◆ **Task prompt**: Copy out all of the records, exactly as they appear.

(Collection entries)
------------------------------------------------

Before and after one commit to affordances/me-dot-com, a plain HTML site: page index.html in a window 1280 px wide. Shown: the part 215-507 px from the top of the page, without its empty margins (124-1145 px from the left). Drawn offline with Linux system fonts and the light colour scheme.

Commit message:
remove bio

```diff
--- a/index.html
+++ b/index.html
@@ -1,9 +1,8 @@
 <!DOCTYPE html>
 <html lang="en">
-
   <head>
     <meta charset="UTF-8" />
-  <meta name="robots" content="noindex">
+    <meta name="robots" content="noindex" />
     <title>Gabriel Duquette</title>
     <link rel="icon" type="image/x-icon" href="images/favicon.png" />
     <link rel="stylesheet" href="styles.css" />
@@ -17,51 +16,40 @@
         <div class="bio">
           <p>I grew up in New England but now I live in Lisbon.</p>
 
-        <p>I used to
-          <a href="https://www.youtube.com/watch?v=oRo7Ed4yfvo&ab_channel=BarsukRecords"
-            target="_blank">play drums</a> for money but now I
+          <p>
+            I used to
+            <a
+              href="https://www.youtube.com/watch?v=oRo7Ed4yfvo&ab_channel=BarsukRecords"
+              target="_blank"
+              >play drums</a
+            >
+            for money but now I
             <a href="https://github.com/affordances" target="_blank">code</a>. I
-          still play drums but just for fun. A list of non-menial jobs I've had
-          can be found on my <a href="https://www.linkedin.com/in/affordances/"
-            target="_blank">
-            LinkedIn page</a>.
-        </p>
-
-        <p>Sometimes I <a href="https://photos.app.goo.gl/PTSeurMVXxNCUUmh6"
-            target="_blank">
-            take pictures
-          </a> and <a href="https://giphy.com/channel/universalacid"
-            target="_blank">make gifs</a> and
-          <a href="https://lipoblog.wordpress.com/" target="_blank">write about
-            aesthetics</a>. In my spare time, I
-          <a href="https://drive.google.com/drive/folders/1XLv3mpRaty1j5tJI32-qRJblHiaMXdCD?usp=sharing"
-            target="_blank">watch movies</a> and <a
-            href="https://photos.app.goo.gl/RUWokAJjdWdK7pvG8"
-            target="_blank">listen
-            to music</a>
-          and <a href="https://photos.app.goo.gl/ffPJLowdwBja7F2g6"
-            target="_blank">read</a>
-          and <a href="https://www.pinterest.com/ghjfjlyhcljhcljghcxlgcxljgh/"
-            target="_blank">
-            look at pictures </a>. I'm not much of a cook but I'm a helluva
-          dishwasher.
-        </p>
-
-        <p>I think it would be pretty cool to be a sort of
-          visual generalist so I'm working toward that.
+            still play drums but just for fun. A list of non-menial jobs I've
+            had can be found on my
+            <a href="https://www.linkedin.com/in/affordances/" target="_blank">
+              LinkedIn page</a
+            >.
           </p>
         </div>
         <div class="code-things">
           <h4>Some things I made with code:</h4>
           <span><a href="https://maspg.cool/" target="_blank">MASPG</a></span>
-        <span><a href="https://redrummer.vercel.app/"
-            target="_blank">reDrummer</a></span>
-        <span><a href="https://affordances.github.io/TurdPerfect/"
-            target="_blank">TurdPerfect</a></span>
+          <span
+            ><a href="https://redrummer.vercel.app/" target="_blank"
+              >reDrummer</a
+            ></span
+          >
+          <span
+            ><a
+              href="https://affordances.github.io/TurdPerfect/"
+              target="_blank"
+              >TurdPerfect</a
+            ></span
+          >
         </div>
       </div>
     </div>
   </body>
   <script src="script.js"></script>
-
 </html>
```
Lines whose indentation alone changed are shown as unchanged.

------------------------------------------------

◆ **Solution for this problem**:
Before and after one commit to affordances/me-dot-com, a plain HTML site: page index.html in a window 1280 px wide. Shown: the part 215-507 px from the top of the page, without its empty margins (124-1145 px from the left). Drawn offline with Linux system fonts and the light colour scheme.

Commit message:
remove bio

```diff
--- a/index.html
+++ b/index.html
@@ -1,9 +1,8 @@
 <!DOCTYPE html>
 <html lang="en">
-
   <head>
     <meta charset="UTF-8" />
-  <meta name="robots" content="noindex">
+    <meta name="robots" content="noindex" />
     <title>Gabriel Duquette</title>
     <link rel="icon" type="image/x-icon" href="images/favicon.png" />
     <link rel="stylesheet" href="styles.css" />
@@ -17,51 +16,40 @@
         <div class="bio">
           <p>I grew up in New England but now I live in Lisbon.</p>
 
-        <p>I used to
-          <a href="https://www.youtube.com/watch?v=oRo7Ed4yfvo&ab_channel=BarsukRecords"
-            target="_blank">play drums</a> for money but now I
+          <p>
+            I used to
+            <a
+              href="https://www.youtube.com/watch?v=oRo7Ed4yfvo&ab_channel=BarsukRecords"
+              target="_blank"
+              >play drums</a
+            >
+            for money but now I
             <a href="https://github.com/affordances" target="_blank">code</a>. I
-          still play drums but just for fun. A list of non-menial jobs I've had
-          can be found on my <a href="https://www.linkedin.com/in/affordances/"
-            target="_blank">
-            LinkedIn page</a>.
-        </p>
-
-        <p>Sometimes I <a href="https://photos.app.goo.gl/PTSeurMVXxNCUUmh6"
-            target="_blank">
-            take pictures
-          </a> and <a href="https://giphy.com/channel/universalacid"
-            target="_blank">make gifs</a> and
-          <a href="https://lipoblog.wordpress.com/" target="_blank">write about
-            aesthetics</a>. In my spare time, I
-          <a href="https://drive.google.com/drive/folders/1XLv3mpRaty1j5tJI32-qRJblHiaMXdCD?usp=sharing"
-            target="_blank">watch movies</a> and <a
-            href="https://photos.app.goo.gl/RUWokAJjdWdK7pvG8"
-            target="_blank">listen
-            to music</a>
-          and <a href="https://photos.app.goo.gl/ffPJLowdwBja7F2g6"
-            target="_blank">read</a>
-          and <a href="https://www.pinterest.com/ghjfjlyhcljhcljghcxlgcxljgh/"
-            target="_blank">
-            look at pictures </a>. I'm not much of a cook but I'm a helluva
-          dishwasher.
-        </p>
-
-        <p>I think it would be pretty cool to be a sort of
-          visual generalist so I'm working toward that.
+            still play drums but just for fun. A list of non-menial jobs I've
+            had can be found on my
+            <a href="https://www.linkedin.com/in/affordances/" target="_blank">
+              LinkedIn page</a
+            >.
           </p>
         </div>
         <div class="code-things">
           <h4>Some things I made with code:</h4>
           <span><a href="https://maspg.cool/" target="_blank">MASPG</a></span>
-        <span><a href="https://redrummer.vercel.app/"
-            target="_blank">reDrummer</a></span>
-        <span><a href="https://affordances.github.io/TurdPerfect/"
-            target="_blank">TurdPerfect</a></span>
+          <span
+            ><a href="https://redrummer.vercel.app/" target="_blank"
+              >reDrummer</a
+            ></span
+          >
+          <span
+            ><a
+              href="https://affordances.github.io/TurdPerfect/"
+              target="_blank"
+              >TurdPerfect</a
+            ></span
+          >
         </div>
       </div>
     </div>
   </body>
   <script src="script.js"></script>
-
 </html>
```
Lines whose indentation alone changed are shown as unchanged.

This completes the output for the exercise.